It’s an inconvenience for the players involved however. A couple of seasons ago Peru did the same to defender Juan Vargas; then playing in Spain at Real Betis. Juan had to travel all the way to South America and back in order to satisfy the national team’s medical staff that his knee injury was being managed correctly at the club.
Although they were happy that Juan’s recovery was going according to plan they wouldn’t risk him in training and he returned to Betis to continue his rehab.
The point of the Betis example is that this was a similar situation to the recent scenario involving Manuel Lanzini; and like with Juan Vargas, the end result of his trip won’t really change anything. Manuel will simply continue his rehab in East London as before.
Edimilson was reported to have sustained an ankle and foot injury on international duty with Switzerland while André has a thigh muscle injury. But it’s not all doom and gloom.
Slaven Bilić has indicated that Andy Carroll will be included in the squad to face the ‘Terriers’, and that the expectations are that Winston Reid will have sufficiently recovered from his calf injury and be available as well.

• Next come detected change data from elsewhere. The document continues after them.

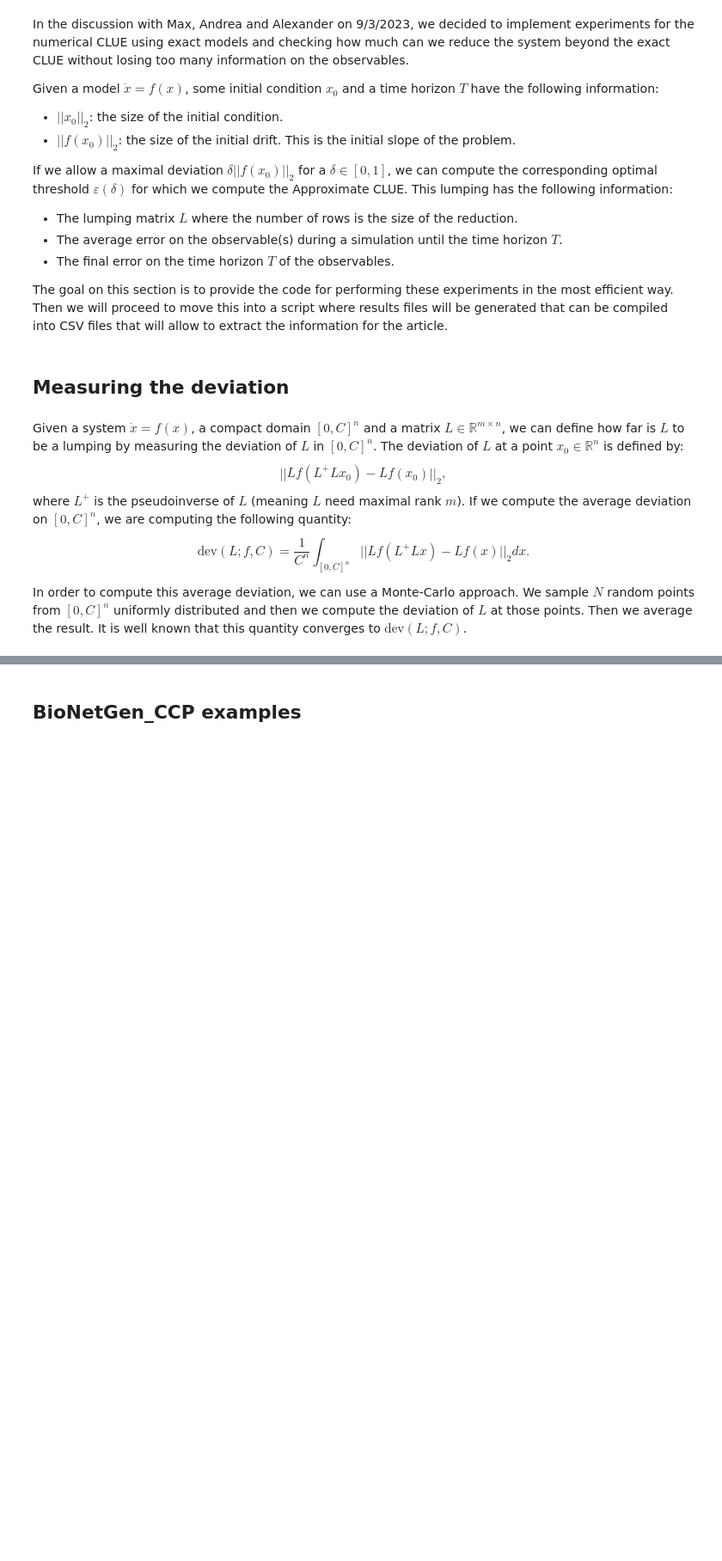
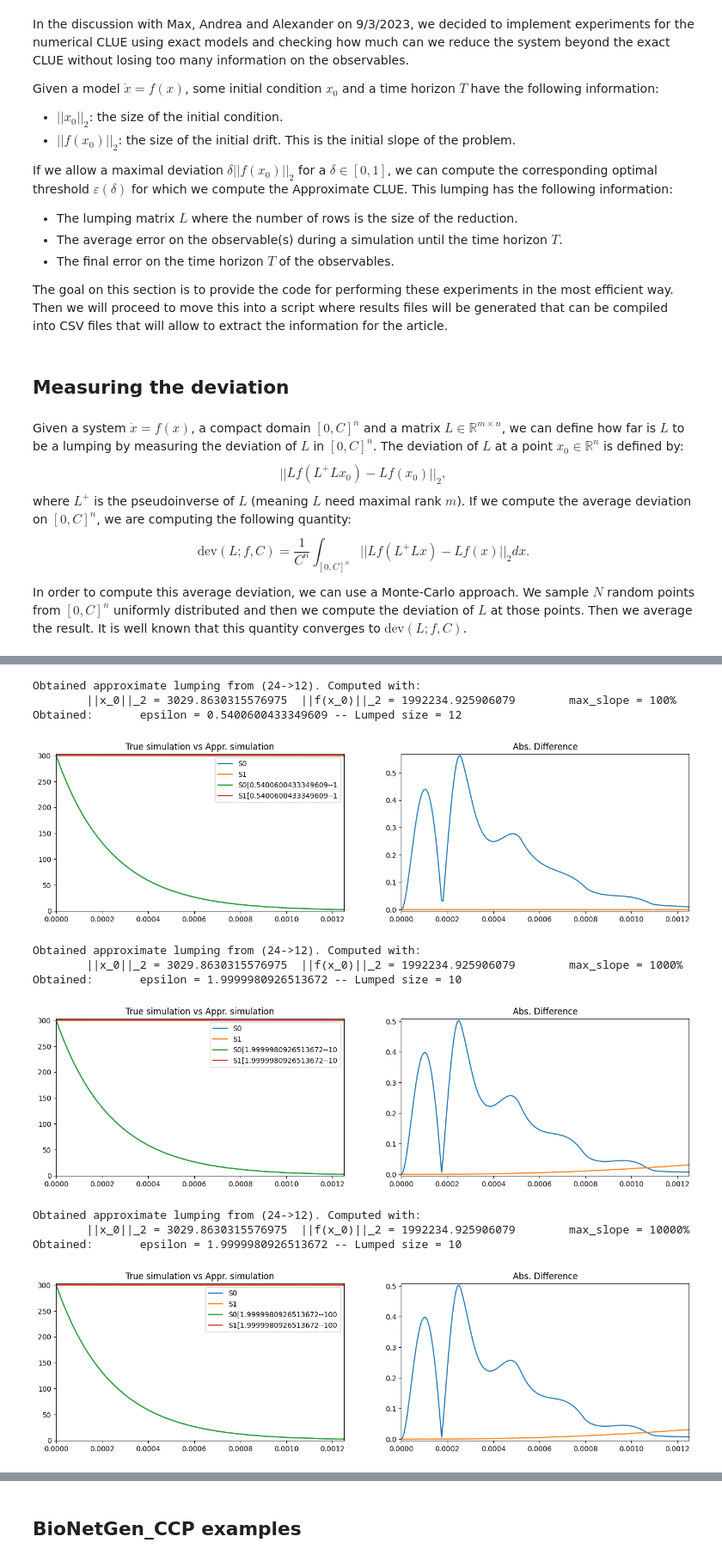
Before and after one commit to clue-developers/CLUE, a Jupyter notebook: notebooks/numerical_tests.ipynb, the cells around one changed output, grey strips where cells are left out. Shown at 86% size. Drawn from its saved outputs; the diff is of its cells as text; code cells hidden in the pictures; blank space fills up the shorter version.

```diff
--- a/notebooks/numerical_tests.ipynb
+++ b/notebooks/numerical_tests.ipynb
@@ -153,7 +171,8 @@ def print_result(result):
 def print_results(results):
     for result in results: print_result(result)
 # %%
-#results = run_exact_test("ProteinPhosphorylation[2]",
-#                percentage_slope = [1,10,100],
-#                t1 = 0.00125)
-#print_results(results)
+results = run_exact_test("ProteinPhosphorylation[2]",
+               percentage_slope = [1,10,100],
+               t1 = 0.00125)
+print_results(results)
+# %% [output]
@@ -159,0 +196,12 @@ def print_results(results):
+Obtained approximate lumping from (24->12). Computed with:
+        ||x_0||_2 = 3029.8630315576975  ||f(x_0)||_2 = 1992234.925906079        max_slope = 100%
+Obtained:       epsilon = 0.5400600433349609 -- Lumped size = 12
+[figure, added]
+Obtained approximate lumping from (24->12). Computed with:
+        ||x_0||_2 = 3029.8630315576975  ||f(x_0)||_2 = 1992234.925906079        max_slope = 1000%
+Obtained:       epsilon = 1.9999980926513672 -- Lumped size = 10
+[figure, added]
+Obtained approximate lumping from (24->12). Computed with:
+        ||x_0||_2 = 3029.8630315576975  ||f(x_0)||_2 = 1992234.925906079        max_slope = 10000%
+Obtained:       epsilon = 1.9999980926513672 -- Lumped size = 10
+[figure, added]
```
Also changed, not shown: parts of 12 cells of this notebook.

So with three players at the most missing from the squad for Monday night’s game, this hardly constitutes an injury crisis.
If you want to talk about a crisis you only need to look at the situation last season. In particular, the latter half of the season where it seemed as though it was mandatory to have an operation of some kind or another.
When you take into account the number of times players like Andy Carroll for example rarely managed to string together a reasonable number of games in succession the fact that the squad is only a few players light for Huddersfield is hardly a cause for long-term concern.
Hammer’s new Head of Sports Medicine Gary Lewin has already explained why Andy has missed so many games to date.
The former Arsenal and England physiotherapist feels that Andy has been his own worst enemy by continuing to play while not 100% fit and also for attempting to come back to full fitness too soon.
The plan now is for Gary and the medical team to meticulously monitor Andy’s recovery - and other players in similar circumstances - to ensure that they only return to play when the time is right.
Citing Andy’s enthusiasm, the feeling is that return to play decisions need to ensure that the said enthusiasm is kept within sensible limits.
While appreciative of the fact that Andy hasn’t wanted to miss any playing time and has even played whilst in pain on numerous occasions, a more pragmatic approach is called for in future.
There’s nothing wrong with players wanting to play, as Gary Lewin explained, but there are times when it’s more prudent not to turn out if the end result is that you are likely to miss even more games.
Due to thinking only about the forthcoming game without taking into consideration that you might just struggle in the days afterwards isn’t a recommended strategy in today’s football.
The planning starts for the next match right after the final whistle blows and the last thing Slaven will want to hear is that people are now doubtful for that as a result.
“Valiantly playing through the pain and defying medical opinion” has no place in the modern game; and it doesn’t help when the media fuel this outdated image portrayed by former players and managers who live in an era that has long gone.
Football has moved on and everyone involved has had to adapt. Injury management now needs to include future planning and a look at the games that lie ahead instead of just concentrating on the next ninety minutes.